Delia Contractor, affectionately known as Didi, was a self-taught artist, designer and architect. For more than three decades, she has promoted the need to live and build in harmony with nature, to follow sustainable skills and to value traditional wisdom. With over 15 homes and numerous public projects in Kangra, Himachal Pradesh, designed by her, Didi’s name was synonymous with low-waste buildings. She died on July 5 from age-related illnesses. She was 91 years old.
Didi received the Nari Shakti Puraskar in 2019, the highest civilian honor recognizing the contribution of women in their respective fields. Many young architects in the country have been mentored and prepared by Didi. Through her own life, she showed what it meant to live sustainably – in the way she recycled materials in her own home in Sidhbari (Himachal Pradesh), the clothes she wore, the food she ate and the buildings she designed.
Her friend, Bengaluru-based architect Chitra Vishwanath, recalls: “I called her to Bangalore for an event in 2010. She insisted that she stay in our house rather than a five-star hotel. She championed the practical type of architecture, where she favored local handmade work and skills. For young architects it is a lesson in how to build simply and how to work with and improve vernacular materials. She revolutionized the use of mud, meeting all the contemporary needs of a home, with more light and air. At the Dharmalaya Institute in Bir, she has led numerous training workshops on sustainable construction and living.
Raised in Germany and the United States, Didi made her home in India in 1951, when she married the late Narayan Ramji Contractor. His first days in India were spent in Mumbai, painting and raising his children. Thanks to her husband’s friend, Maharana Bhagwant Singh Mewar, the Maharana of Udaipur, she had the opportunity to decorate the Lake Palace Hotel in 1961. Her interactions with social reformer and cultural esthete Kamaladevi Chattopadhyay gave her the momentum needed to pursue new apprenticeships in traditional Indian handicrafts, which led to other interior projects, where she designed textiles, furniture and furnishings.

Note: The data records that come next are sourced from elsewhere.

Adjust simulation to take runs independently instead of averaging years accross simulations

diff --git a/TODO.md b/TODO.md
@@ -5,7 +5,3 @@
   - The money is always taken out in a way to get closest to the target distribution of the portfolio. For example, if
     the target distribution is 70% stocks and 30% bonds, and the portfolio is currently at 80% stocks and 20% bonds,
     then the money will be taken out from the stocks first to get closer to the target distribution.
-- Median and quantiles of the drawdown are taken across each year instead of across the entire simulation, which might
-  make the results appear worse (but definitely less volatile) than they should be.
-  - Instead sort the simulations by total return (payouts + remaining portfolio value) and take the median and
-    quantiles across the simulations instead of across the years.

Growing up with parents engaged in the influential Bauhaus movement, Didi’s predilection for rural life brought her to Andretta in Kangra in the 1980s, where she observed and learned the nuances of local building with brick bricks. sun-dried mud, bamboo and slate. Its creations have thus evolved from its ethical, ecological and aesthetic values. Architect and urban designer KT Ravindran says: “Didi’s designs did not come from a romantic notion of nature or vernacular buildings, but from a value base that knew what was good for the world. She was able to explore the quintessential behavior of mud, bamboo and slate and convert it into a new idiom in her buildings. She used very innovative techniques, mixing and matching technologies, using local skills and adding her own, and inventing along the way. She was very aware of its theoretical and philosophical basis – the conceptual framework upon which her work was based. “

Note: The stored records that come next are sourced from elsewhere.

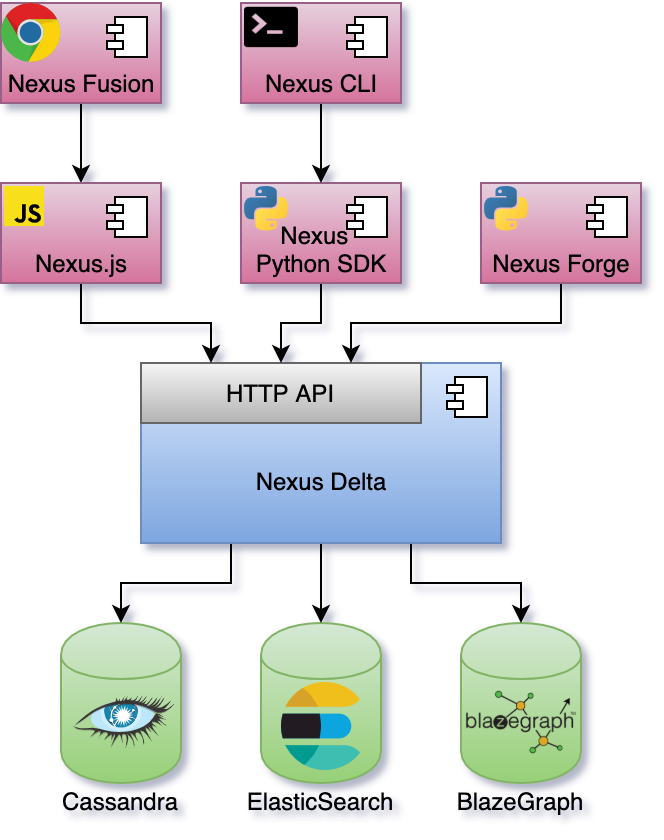
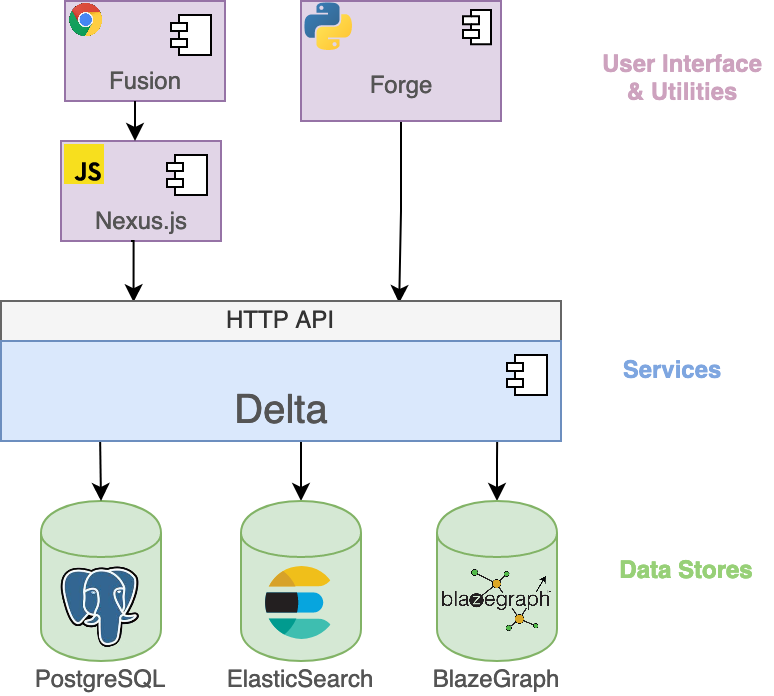
Update architecture documentation for Delta 1.8

diff --git a/docs/src/main/paradox/docs/delta/architecture.md b/docs/src/main/paradox/docs/delta/architecture.md
@@ -9,7 +9,7 @@ This document focuses on the characteristics of the Nexus Delta and its design c
 ## Ecosystem
 
 Nexus Delta is a low latency, scalable and secure service that realizes a range of functions to support data management
-and knowledge graph lifecycles. It uses @link:[Apache Cassandra]{ open=new } as a primary store (source of truth for 
+and knowledge graph lifecycles. It uses @link:[PostgreSQL]{ open=new } as a primary store (source of truth for 
 all the information in the system), @link:[ElasticSearch]{ open=new } for full text search and @link:[BlazeGraph]{ open=new } 
 for graph based data access.
 
@@ -32,11 +32,17 @@ and manage knowledge graphs using the Python programming language.
 
 One of the more important design goals for the system was to be able scale in order to support arbitrary increases in
 usage and data volume. Nexus Delta can be configured to run as single node or in a cluster configuration where the load
-on the system is distributed to all members.
+on the system is distributed to all members:
 
-@link:[Akka Cluster]{ open=new } was chosen for a decentralized, fault-tolerant, peer-to-peer based cluster membership. 
-It uses the @link:[Gossip Protocol]{ open=new } to randomly spread the cluster state. Nodes in the cluster communicate 
-over TCP using @link:[Akka Remoting]{ open=new } for coordination and distribution of load.
+* The state of the cluster is handled by the primary store
+* The nodes don't communicate directly with each other but through changes in the primary store
+* The load is distributed in the cluster in a round-robin way
+
+Adding and removing nodes requires for the moment to:
+
+* Stop the cluster
+* Change the @link:[cluster configuration] by updating the number of nodes and defining the index for each of them
+* Start the cluster
 
 @@@ div { .half .center }
 
@@ -44,8 +50,8 @@ over TCP using @link:[Akka Remoting]{ open=new } for coordination and distributi
 
 @@@
 
-@link:[Apache Cassandra]{ open=new } and @link:[ElasticSearch]{ open=new } were chosen for their horizontal scaling 
-characteristics and for favouring availability over globally strong consistency.
+@link:[PostgreSQL]{ open=new } and @link:[ElasticSearch]{ open=new } were chosen for their reliability, their flexibility 
+and their scalability.
 
 @link:[BlazeGraph]{ open=new } was initially chosen to handle graph access patterns, but it is currently the only part 
 of the system that cannot be scaled horizontally. We're currently looking for open source alternatives that offer 
@@ -54,47 +60,66 @@ clustering out of the box or solutions that would coordinate multiple BlazeGraph
 ## Anatomy
 
 Nexus Delta was built following the Command Query Responsibility Segregation (@link:[CQRS]{ open=new }) pattern where 
-there's a clear separation between the read and write models. Intent to change the application state is represented by 
-commands that are validated for access and consistency before being evaluated. Successful evaluations of commands emit 
-events that are persisted to the global event log.
+there's a clear separation between the read and write models. 
 
-Asynchronous processes (projections) replay the event log and process the information for efficient consumption. The
-information in the recorded events is transformed into documents (in the case of ElasticSearch) and named graphs (in
-the case of BlazeGraph) and persisted in the respective stores. The projections persist their progress such that
-they can be resumed in case of a crash.
+Intent to change an entity is represented by commands that are validated for access and consistency before being evaluated.
 
-Sources of events for projections are both the primary store and other (remote) Nexus Delta deployments through the
-@link:[Server Sent Events]{ open=new } W3C recommendation. This allows for data aggregation when building indices.
+Successful evaluations of commands emit:
 
-Native interfaces are offered as part of the read (query) model for querying ElasticSearch and BlazeGraph.
+* Events that are persisted to the event log
+* Updated states that are persisted the state log.
 
-@@@ div { .center }
+@@@ div { .three-quarters .center }
 
-![Anatomy](assets/architecture-anatomy.png)
+![State machine](assets/architecture-state-machine.png)
 
 @@@
 
-Asynchronous indexing (projections) and the separation between reads and writes have some interesting consequences:
+The event log is an append-only log where no update or deletion can occur.
 
-*   the system is eventually consistent and does not require a healing mechanism for handling synchronization errors
-*   the primary store acts as a bulkhead in case of arbitrary data ingestion spikes
-*   the primary store and the stores used for indices can be independently sized; indexing speed is allowed to vary
-    based on the performance of each store
-*   the system continues to function with partial degradation instead of becoming unavailable if a store suffers
-    downtime
+The state log works differently:
 
-@link:[Apache Cassandra]{ open=new } is used as an eventsourced primary store and represents the source of truth for 
-all the information in the system. Updates are not performed in place, state changes are appended to the event log. 
-The state of the system is derived from the sequence of events in the log.
+* Append new entries when a new entity is created or tagged (when this operation is available) 
+* Update and push back to the end of the log entities that have been updated
 
-The global event log is partitioned such that there's no need to replay the entire log. Subsets can be replayed, like
-for example when reconstructing the current state of a single resource. 
+The changes on the event and the state logs are performed in the same transaction to make sure that the state log remains consistent.
+
+@link:[PostgreSQL]{ open=new } is used as a primary store which represents the source of truth and which is responsible
+for performing the reads and writes of the logs.
+
+Both the event and state log can be queried in different ways that allow among other things to:
+
+* Reconstruct the state of a single resource at a given point in time
+* Fetch the latest states of entities of a given type in a chronological order
 
 @@@ div { .three-quarters .center }
 
 ![Event Log](assets/architecture-event-log.png)
 
 @@@
+
+Asynchronous processes (projections) rely on the range of queries offered by those logs to process data for multiple
+purposes. For instance, they allow to transform push data from the primary store to other data stores like Elasticsearch or
+Blazegraph.
+
+@@@ div { .three-quarters .center }
+
+![State machine](assets/architecture-projections.png)
+
+@@@
+
+The projections can persist their progress such that they can be resumed in case of a crash.
+
+Native interfaces are also offered as part of the read (query) model for querying ElasticSearch and BlazeGraph.
+
+Projections and the separation between reads and writes have some interesting properties:
+
+*   The system is eventually consistent and does not require a healing mechanism for handling synchronization errors
+*   The primary store acts as a bulkhead in case of arbitrary data ingestion spikes
+*   The primary store and the stores used for indices can be independently sized; indexing speed is allowed to vary
+    based on the performance of each store
+*   The system continues to function with partial degradation instead of becoming unavailable if a store suffers
+    downtime
 
 ## Resource Orientation
 
@@ -148,14 +173,11 @@ The authorization flow is as follows:
     of @ref:[ACLs] for the target resource(s)
 
 [Nexus Fusion]: ../fusion/index.md
-[Nexus CLI]: ../utilities/nexus-python-cli.md
 [Nexus Forge]: ../forge.md
-[Apache Cassandra]: https://cassandra.apache.org/_/index.html
+[PostgreSQL]: https://www.postgresql.org/
 [ElasticSearch]: https://www.elastic.co/elasticsearch/
 [BlazeGraph]: https://blazegraph.com/
-[Akka Cluster]: https://doc.akka.io/docs/akka/current/typed/cluster-concepts.html
-[Gossip Protocol]: https://en.wikipedia.org/wiki/Gossip_protocol
-[Akka Remoting]: https://doc.akka.io/docs/akka/current/remoting-artery.html
+[cluster configuration]: https://github.com/BlueBrain/nexus/blob/$git.branch$/delta/app/src/main/resources/app.conf#L290
 [CQRS]: https://martinfowler.com/bliki/CQRS.html
 [Server Sent Events]: https://html.spec.whatwg.org/multipage/server-sent-events.html
 [REST]: https://en.wikipedia.org/wiki/Representational_state_transfer

diff --git a/docs/src/main/paradox/docs/releases/v1.8-release-notes.md b/docs/src/main/paradox/docs/releases/v1.8-release-notes.md
@@ -68,6 +68,11 @@ It relies on a custom schema and is designed to:
   * Faster indexing by allowing to fetch directly states before processing them
 * Allow to delete undesirable projects in an efficient way
 
+### New clustering deployment
+
+If you were running Nexus in a cluster configuration, Nexus 1.8 doesn't rely anymore on Akka Cluster and moved to a new model
+described in the @ref:[Architecture page](../delta/architecture.md#clustering).
+
 ### Name and description for resolvers, storages and views
 It could be difficult for users to identify these different entities (for example in Fusion).
 These two additional fields fills this gap by allowing users to add extra information.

Knowing her for over 35 years as a friend and fellow practitioner, Ravindran recalls her earliest memories with Didi in Andretta, when she designed solar mud and glass cookers for the people of the valley. “We were neighbors in Andretta. From our first meeting, we hit it off very well, as we deeply shared a similar worldview. She lived a frugal life, and that became the foundation of her work, ”he says.
Her engagement with adobe (mud brick) led her to design a community clinic for a friend using local materials, adding her own ingredients to traditional techniques. She was then already in her sixties. There was always room for experiments, from using rice husks and pine in the mud plaster for insulation to using old car tires to fill in the berms. His own home in Sidhbari is a testament to these innovations. While concrete was a default choice for many in the hills, Didi showed how mud can stand the test of time, whether it absorbs radiation, is a good insulator, or even resists earthquakes. Earth.
Pinaki Roy, a member of the Forum for Responsible Buildings (FRB), recalls the 2014 workshop he organized at the Sambhaavnaa Institute of Public Policy and Politics in Palampur, which Didi designed for public interest lawyer Prashant Bhushan. The four-day sustainable buildings conference, anchored by Didi, brought together more than 30 participants from different fields, including architects, designers, masons, contractors and permaculture experts. Many of them are now part of the FRB. Roy remembers his lament over the loss of Gandhian values in people’s lives and how the Indian landscape had changed.
“Didi’s life reminds young professionals that you don’t have to rush into your practice, you can dig your heels, go slow, do a good job and be happy,” says Vishwananth.